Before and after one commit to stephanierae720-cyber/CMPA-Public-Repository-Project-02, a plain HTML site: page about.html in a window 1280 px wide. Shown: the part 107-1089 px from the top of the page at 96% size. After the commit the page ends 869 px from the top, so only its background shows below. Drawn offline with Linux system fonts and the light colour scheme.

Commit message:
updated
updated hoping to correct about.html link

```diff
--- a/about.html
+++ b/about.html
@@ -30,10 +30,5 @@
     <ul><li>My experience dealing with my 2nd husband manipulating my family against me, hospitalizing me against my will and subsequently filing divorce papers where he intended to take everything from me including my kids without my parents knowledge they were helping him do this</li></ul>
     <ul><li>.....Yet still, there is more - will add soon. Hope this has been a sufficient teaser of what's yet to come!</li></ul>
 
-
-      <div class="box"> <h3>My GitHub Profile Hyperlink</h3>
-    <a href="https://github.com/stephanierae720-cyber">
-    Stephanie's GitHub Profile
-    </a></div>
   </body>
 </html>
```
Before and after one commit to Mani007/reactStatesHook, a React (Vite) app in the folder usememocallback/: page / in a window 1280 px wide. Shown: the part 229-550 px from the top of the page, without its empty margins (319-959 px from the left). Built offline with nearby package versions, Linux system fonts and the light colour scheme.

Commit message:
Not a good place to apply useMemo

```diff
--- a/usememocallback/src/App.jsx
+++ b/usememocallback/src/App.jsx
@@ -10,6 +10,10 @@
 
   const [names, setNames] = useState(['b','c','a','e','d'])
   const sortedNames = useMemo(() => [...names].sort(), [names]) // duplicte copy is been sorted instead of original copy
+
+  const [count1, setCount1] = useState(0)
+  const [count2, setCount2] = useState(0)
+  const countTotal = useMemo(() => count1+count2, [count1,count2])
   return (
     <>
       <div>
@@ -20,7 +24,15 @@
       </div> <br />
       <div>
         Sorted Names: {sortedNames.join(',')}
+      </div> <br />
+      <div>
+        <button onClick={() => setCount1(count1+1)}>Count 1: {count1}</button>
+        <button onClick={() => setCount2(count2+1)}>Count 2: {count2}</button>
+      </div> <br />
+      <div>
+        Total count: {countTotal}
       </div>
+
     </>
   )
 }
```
————
» WHAT IS EXPECTED
Find the string "useState" in the material above, and report every line where it occurs.

» SOLUTION BELOW
   const [names, setNames] = useState(['b','c','a','e','d'])
+  const [count1, setCount1] = useState(0)
+  const [count2, setCount2] = useState(0)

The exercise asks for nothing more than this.